Blast in Kandahar, kidnap victim killed in Afghanistan
A blast in the Afghan city of Kandahar wounded at least four government soldiers on Wednesday, a day after security forces said they caught Taliban leader Mullah Mohammad Omar's security chief.
Elsewhere, the body of a kidnapped Turkish construction engineer was found in eastern Afghanistan, an Interior Ministry official said. He had been abducted by a militant gang on Tuesday on the road between the city of Jalalabad and Kunar province.
Eight people were detained after the clash between troops supposedly on the same side.
Police were not sure whether the blast in Kandahar was caused by a bomb or a rocket striking an ammunition store at a pro-government militia base near the city center.
His deputy later said the blast may have been caused by a rocket. Reporters were stopped from approaching the scene.
Security forces said on Tuesday they had captured Toor Mullah Naqibullah Khan, who they identified as Taliban leader Omar's household security chief and a dangerous killer, on the outskirts of Kandahar.
He was among 27 suspected militants arrested in Afghanistan since Saturday.
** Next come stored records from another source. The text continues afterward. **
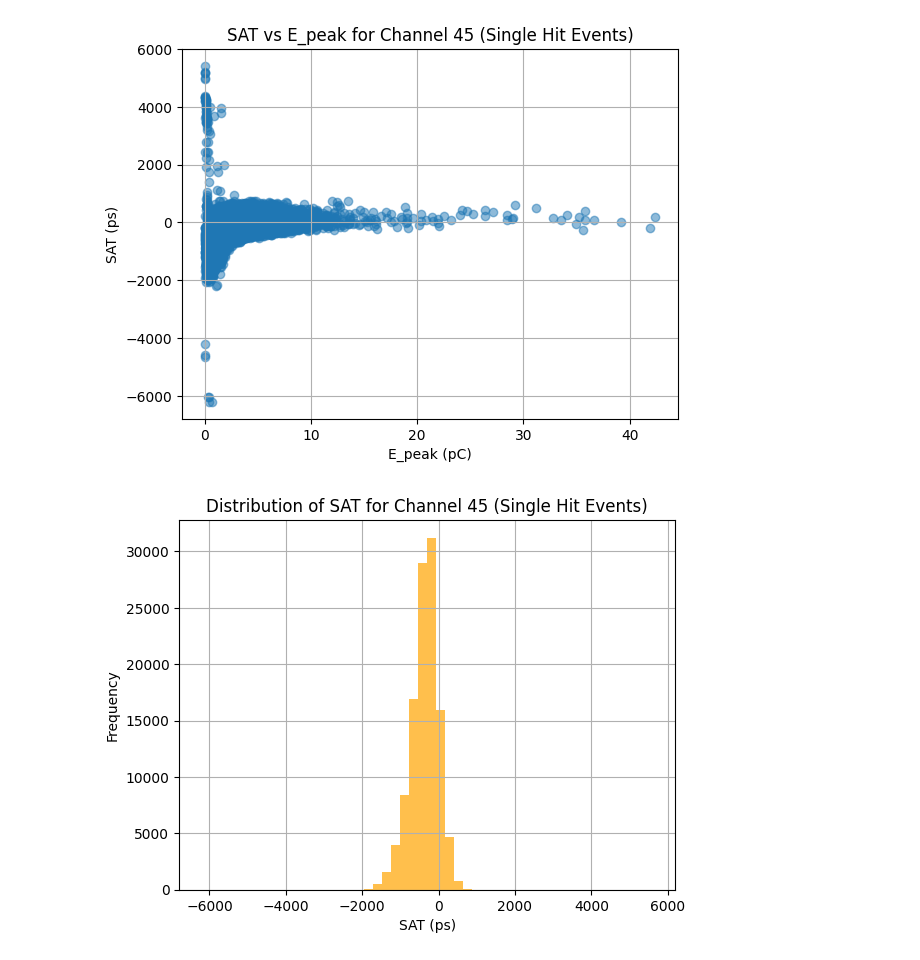
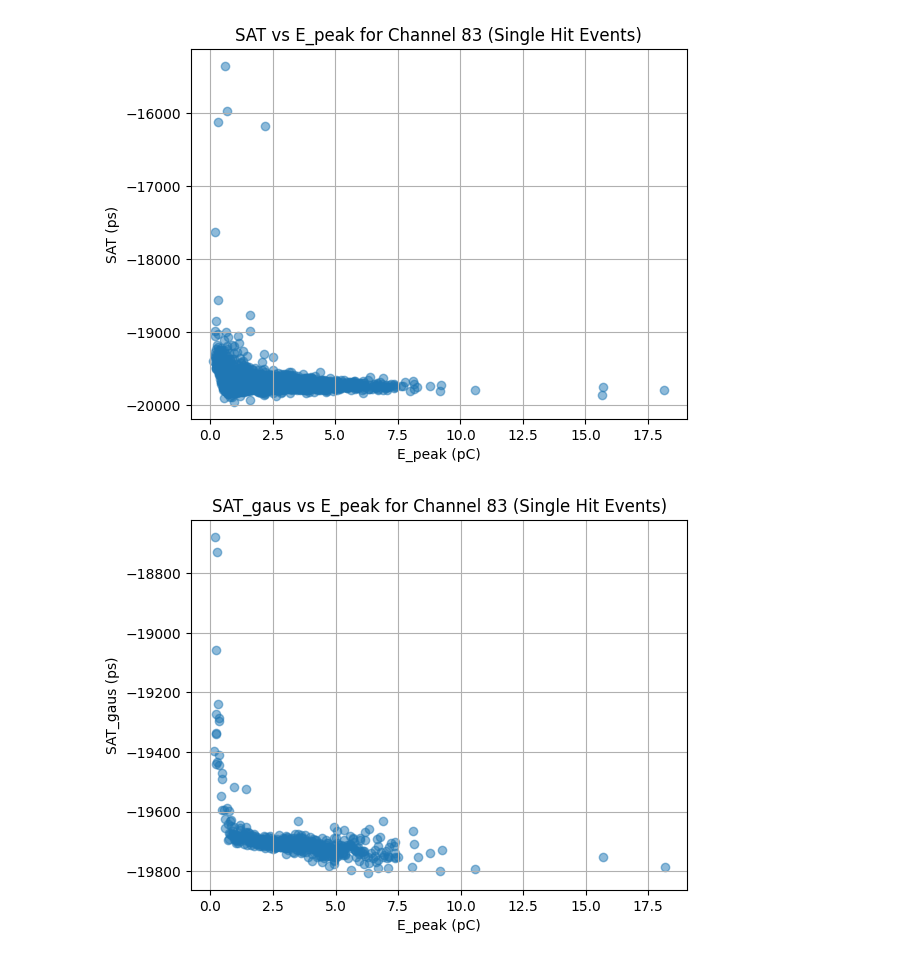
Before and after one commit to annascanu/TestbeamAnalysis, a Jupyter notebook: src/complete_analysis_PICOSEC.ipynb, the cells around one changed output. Cells and saved outputs as stored; diff of their text form; code cells hidden in the pictures.

```diff
--- a/src/complete_analysis_PICOSEC.ipynb
+++ b/src/complete_analysis_PICOSEC.ipynb
@@ -10,7 +10,7 @@ def gauss(x, A, mu, sigma):
     return A * np.exp(-(x - mu)**2 / (2 * sigma**2))
 
 # Apri il file ROOT
-file = uproot.open("/home/riccardo-speziali/after_waveforms_analysis/sampic_mcp_setup_run222_final.root")
+file = uproot.open("/home/riccardo-speziali/after_waveforms_analysis/sampic_mcp_setup_run218_final.root")
 tree = file["picoTree"]
 
 # Converti in Awkward Array
@@ -27,6 +27,11 @@ srs                   = data["TriggerIDSRS_MCP"]      # Trigger ID SRS
 amplitude_PICOSEC     = data["pulses_amplitude"]     # array di array
 e_peak_PICOSEC        = data["pulses_integral"]        # array di array
 track_chi_2          = data["track_chi_2"]             # chi2 del track
+
+
+
+
+num_channel = 83
 # %%
 #fit track chi_2
 chi_2_values = ak.to_numpy(track_chi_2)
@@ -57,5 +62,5 @@ plt.show()
 # %%
-channel_mask = ak.any(channel == 93, axis=1)
+channel_mask = channel[:, 0] == num_channel
 single_hit_mask = hits == 1
 
 valid_mask = (
@@ -72,7 +77,7 @@ good_amplitude = amplitude_PICOSEC[event_mask][:,0]
 
 
 
-good_SAT = cfd_PICO[event_mask][:,0]+Cell0TimeStamp_PICOSEC[event_mask][:,0] - cfd_MCP[event_mask] - Cell0TimeStamp_MCP[event_mask]
+good_SAT = cfd_PICO[event_mask][:,0] - cfd_MCP[event_mask] - (Cell0TimeStamp_MCP[event_mask]*1e3-Cell0TimeStamp_PICOSEC[event_mask][:,0]*1e3)
 
 
 
@@ -81,30 +86,39 @@ good_SAT = cfd_PICO[event_mask][:,0]+Cell0TimeStamp_PICOSEC[event_mask][:,0] - c
 plt.scatter(good_amplitude, good_SAT, alpha=0.5)
 plt.xlabel('Amplitude (mV)')
 plt.ylabel('SAT (ps)')
-plt.title('SAT vs Amplitude for Channel 45 (Single Hit Events)')
+plt.title(f'SAT vs Amplitude for Channel {num_channel} (Single Hit Events)')
 plt.grid()
 plt.show()
 
 
 
 #altro plot dividere il grafico in bin e prendere la media per ogni bin
-bins = np.linspace(ak.min(good_amplitude), ak.max(good_amplitude), 20)
+bins = np.linspace(ak.min(good_amplitude), ak.max(good_amplitude), 1000)
 bin_indices = np.digitize(good_amplitude, bins)
 
 bin_means = []
+bin_std = []
+bin_echarge_means = []
+bin_echarge_std = []
 for i in range(1, len(bins)):
     mask = bin_indices == i
     if ak.sum(mask) > 0:
         bin_means.append(ak.mean(good_SAT[mask]))
+        bin_std.append(ak.std(good_SAT[mask]))
+        bin_echarge_means.append(ak.mean(e_peak_PICOSEC[event_mask][:,0][mask]))
+        bin_echarge_std.append(ak.std(e_peak_PICOSEC[event_mask][:,0][mask]))
     else:
         bin_means.append(np.nan)
+        bin_std.append(np.nan)
+        bin_echarge_means.append(np.nan)
+        bin_echarge_std.append(np.nan)
 
 bin_centers = 0.5 * (bins[:-1] + bins[1:])
 
-plt.plot(bin_centers, bin_means, marker='o')
+plt.errorbar(bin_centers, bin_means, bin_std, marker='o')
 plt.xlabel('Amplitude (mV)')
 plt.ylabel('Mean SAT (ps)')
-plt.title('Mean SAT vs Amplitude for Channel 45 (Single Hit Events)')
+plt.title(f'Mean SAT vs Amplitude for Channel {num_channel} (Single Hit Events)')
 plt.grid()
 plt.show()
 # %% [output]
@@ -127,20 +141,22 @@ plt.show()
 # %%
 #sat vs charge
 plt.scatter( good_epeak, good_SAT, alpha=0.5)
 plt.xlabel('E_peak (pC)')
 plt.ylabel('SAT (ps)')
-plt.title('SAT vs E_peak for Channel 45 (Single Hit Events)')
+plt.title(f'SAT vs E_peak for Channel {num_channel} (Single Hit Events)')
 plt.grid()
 plt.show()
+
+
+#sat_gaus vs charge
+
+
+plt.scatter(bin_echarge_means, bin_means, alpha=0.5)
+plt.xlabel('E_peak (pC)')
+plt.ylabel('SAT_gaus (ps)')
+plt.title(f'SAT_gaus vs E_peak for Channel {num_channel} (Single Hit Events)')
+plt.grid()
+plt.show()
 # %% [output]
-[figure, old version]
+[figure, new version]
+[figure, added]
-# %%
-#raw sat plot
-plt.hist(good_SAT, bins=50, alpha=0.7, color='orange')
-plt.xlabel('SAT (ps)')
-plt.ylabel('Frequency')
-plt.title('Distribution of SAT for Channel 45 (Single Hit Events)')
-plt.grid()
-plt.show()
-# %% [output]
-[figure, removed]
```
Also changed, not shown: parts of 9 cells of this notebook, 2 other files.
About half of them were detained in Kandahar, the Taliban's former power base.
Seven militants were killed by U.S. artillery fire on Monday night in the southern province of Khost, said U.S. military spokesman Major Mark McCann.
Kandahar authorities said Naqibullah Khan was still heading Omar's security, leading to speculation he might have information about Omar's whereabouts.
But a U.S. official in Washington, who said he could not confirm Naqibullah Khan's capture, said he was a former Taliban security official and not a "significant figure" now.
Several reporters got phone calls from people claiming to speak for the Taliban denying knowledge of Naqibullah Khan, and from men purporting to be him, denying he had been captured.
Kandahar's police chief Khan dismissed those claims.
Official sources said they had a videotape of Naqibullah Khan asking for mercy which could be used to reinforce a call from President Hamid Karzai for Taliban fighters to lay down arms.
Karzai was sworn in as Afghanistan's first democratically elected president last week and wants to wipe the slate clean with all but the most hardened Taliban loyalists.
The kidnapping and killing of the Turkish engineer, identified by the Interior Ministry as Mohammad Ayub, in the east did not appear to be linked directly to the Taliban.
A small militant group operating in forested mountains close to the border with Pakistan was suspected of being behind the abduction and murder.
The man was killed on Wednesday morning as rescuers closed in on the kidnappers' hideout, the Interior Ministry said. His Afghan driver and interpreter were released.
Karzai issued a statement condemning the killing.
Police said the militant group suspected of kidnapping the man had about 20 members and was led by a commander who had links in the past with the Hezb-i-Islami group of renegade former Prime Minister Gulbuddin Hekmatyar, who is now a Taliban ally.
Ayub is the second Turk to be killed in a kidnapping in Afghanistan the past year. Two others were released. All of the victims were working on road projects.